Description of the task:
Verbatim copy without pictures. Please print every entry as it stands.

Data for this task:
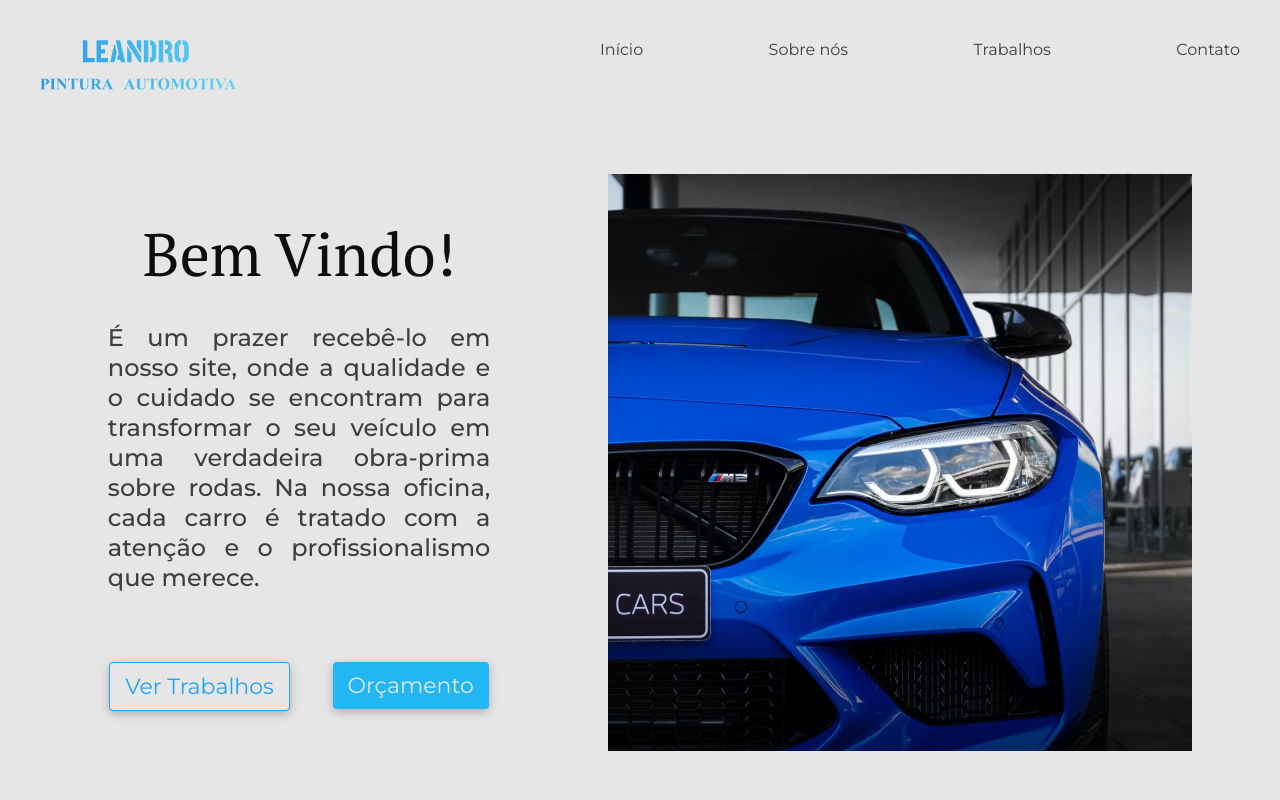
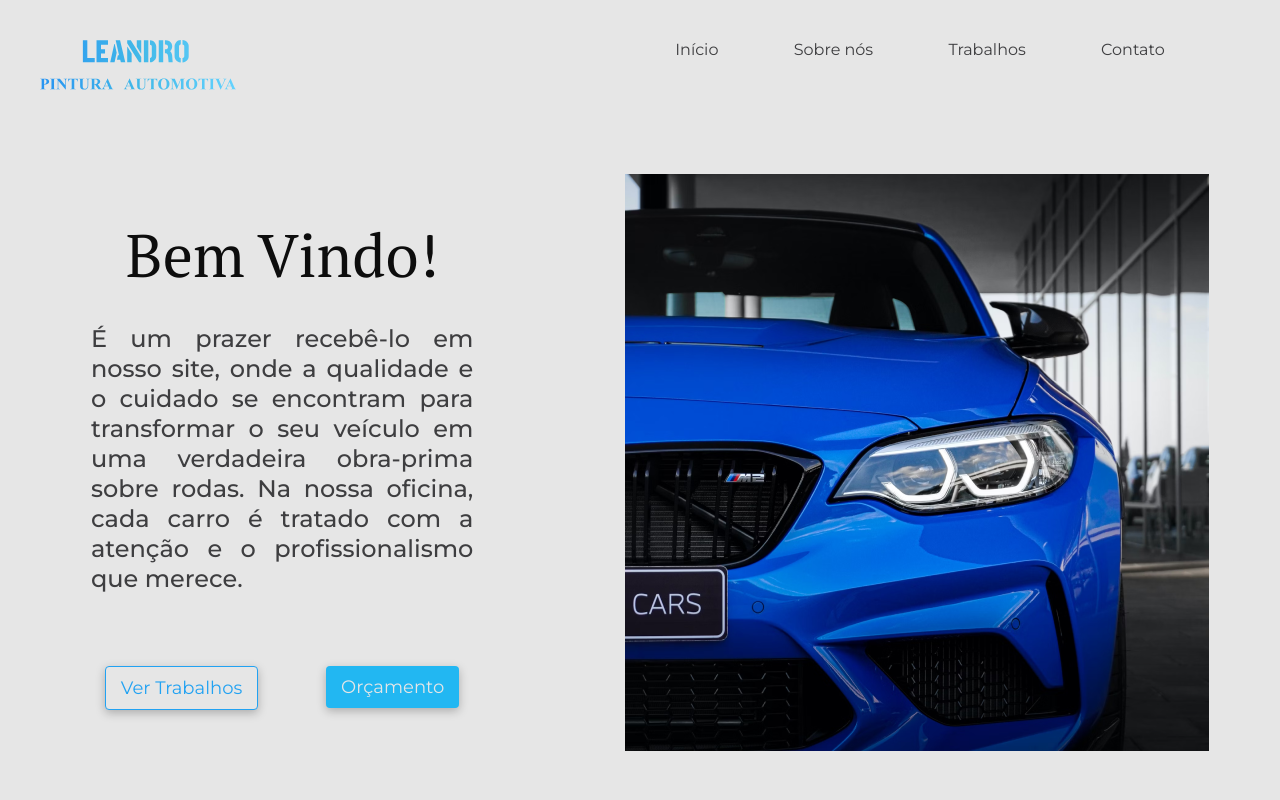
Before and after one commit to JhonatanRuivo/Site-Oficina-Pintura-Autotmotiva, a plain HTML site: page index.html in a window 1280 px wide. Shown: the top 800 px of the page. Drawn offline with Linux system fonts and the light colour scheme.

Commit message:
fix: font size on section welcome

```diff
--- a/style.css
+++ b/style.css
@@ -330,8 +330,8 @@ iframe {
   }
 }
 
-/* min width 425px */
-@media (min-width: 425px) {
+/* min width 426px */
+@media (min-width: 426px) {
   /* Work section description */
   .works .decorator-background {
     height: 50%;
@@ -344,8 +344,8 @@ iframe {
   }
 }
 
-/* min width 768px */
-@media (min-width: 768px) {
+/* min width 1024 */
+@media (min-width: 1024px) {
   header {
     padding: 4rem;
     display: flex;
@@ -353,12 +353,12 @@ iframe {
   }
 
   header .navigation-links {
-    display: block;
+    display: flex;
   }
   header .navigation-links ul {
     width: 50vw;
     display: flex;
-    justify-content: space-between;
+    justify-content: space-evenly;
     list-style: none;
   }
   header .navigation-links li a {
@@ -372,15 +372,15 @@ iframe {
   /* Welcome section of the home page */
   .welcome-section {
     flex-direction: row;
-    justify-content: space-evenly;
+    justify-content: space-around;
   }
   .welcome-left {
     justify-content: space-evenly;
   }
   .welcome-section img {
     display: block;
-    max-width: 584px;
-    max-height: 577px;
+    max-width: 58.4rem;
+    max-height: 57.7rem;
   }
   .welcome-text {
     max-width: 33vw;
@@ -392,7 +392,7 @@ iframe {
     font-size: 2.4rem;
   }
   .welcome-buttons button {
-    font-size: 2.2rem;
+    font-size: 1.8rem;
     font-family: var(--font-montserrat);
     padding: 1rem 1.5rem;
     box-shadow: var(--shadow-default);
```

Answer to the problem:
Before and after one commit to JhonatanRuivo/Site-Oficina-Pintura-Autotmotiva, a plain HTML site: page index.html in a window 1280 px wide. Shown: the top 800 px of the page. Drawn offline with Linux system fonts and the light colour scheme.

Commit message:
fix: font size on section welcome

```diff
--- a/style.css
+++ b/style.css
@@ -330,8 +330,8 @@ iframe {
   }
 }
 
-/* min width 425px */
-@media (min-width: 425px) {
+/* min width 426px */
+@media (min-width: 426px) {
   /* Work section description */
   .works .decorator-background {
     height: 50%;
@@ -344,8 +344,8 @@ iframe {
   }
 }
 
-/* min width 768px */
-@media (min-width: 768px) {
+/* min width 1024 */
+@media (min-width: 1024px) {
   header {
     padding: 4rem;
     display: flex;
@@ -353,12 +353,12 @@ iframe {
   }
 
   header .navigation-links {
-    display: block;
+    display: flex;
   }
   header .navigation-links ul {
     width: 50vw;
     display: flex;
-    justify-content: space-between;
+    justify-content: space-evenly;
     list-style: none;
   }
   header .navigation-links li a {
@@ -372,15 +372,15 @@ iframe {
   /* Welcome section of the home page */
   .welcome-section {
     flex-direction: row;
-    justify-content: space-evenly;
+    justify-content: space-around;
   }
   .welcome-left {
     justify-content: space-evenly;
   }
   .welcome-section img {
     display: block;
-    max-width: 584px;
-    max-height: 577px;
+    max-width: 58.4rem;
+    max-height: 57.7rem;
   }
   .welcome-text {
     max-width: 33vw;
@@ -392,7 +392,7 @@ iframe {
     font-size: 2.4rem;
   }
   .welcome-buttons button {
-    font-size: 2.2rem;
+    font-size: 1.8rem;
     font-family: var(--font-montserrat);
     padding: 1rem 1.5rem;
     box-shadow: var(--shadow-default);
```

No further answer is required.